* **PROBLEM TO WORK ON**:
From the first line to the last, write out the records exactly.

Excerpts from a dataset
------

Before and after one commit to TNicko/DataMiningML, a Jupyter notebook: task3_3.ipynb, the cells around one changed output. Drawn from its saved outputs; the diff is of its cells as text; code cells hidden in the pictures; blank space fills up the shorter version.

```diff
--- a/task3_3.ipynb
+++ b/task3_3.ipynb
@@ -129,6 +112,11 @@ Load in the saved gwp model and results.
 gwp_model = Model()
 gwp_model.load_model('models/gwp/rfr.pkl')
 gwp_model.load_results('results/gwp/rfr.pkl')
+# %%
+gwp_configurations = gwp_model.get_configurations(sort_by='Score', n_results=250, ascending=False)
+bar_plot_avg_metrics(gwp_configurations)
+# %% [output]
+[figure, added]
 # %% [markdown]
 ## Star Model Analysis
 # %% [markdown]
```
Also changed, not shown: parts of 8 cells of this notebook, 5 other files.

------

* **EXPECTED ANSWER**:
Before and after one commit to TNicko/DataMiningML, a Jupyter notebook: task3_3.ipynb, the cells around one changed output. Drawn from its saved outputs; the diff is of its cells as text; code cells hidden in the pictures; blank space fills up the shorter version.

```diff
--- a/task3_3.ipynb
+++ b/task3_3.ipynb
@@ -129,6 +112,11 @@ Load in the saved gwp model and results.
 gwp_model = Model()
 gwp_model.load_model('models/gwp/rfr.pkl')
 gwp_model.load_results('results/gwp/rfr.pkl')
+# %%
+gwp_configurations = gwp_model.get_configurations(sort_by='Score', n_results=250, ascending=False)
+bar_plot_avg_metrics(gwp_configurations)
+# %% [output]
+[figure, added]
 # %% [markdown]
 ## Star Model Analysis
 # %% [markdown]
```
Also changed, not shown: parts of 8 cells of this notebook, 5 other files.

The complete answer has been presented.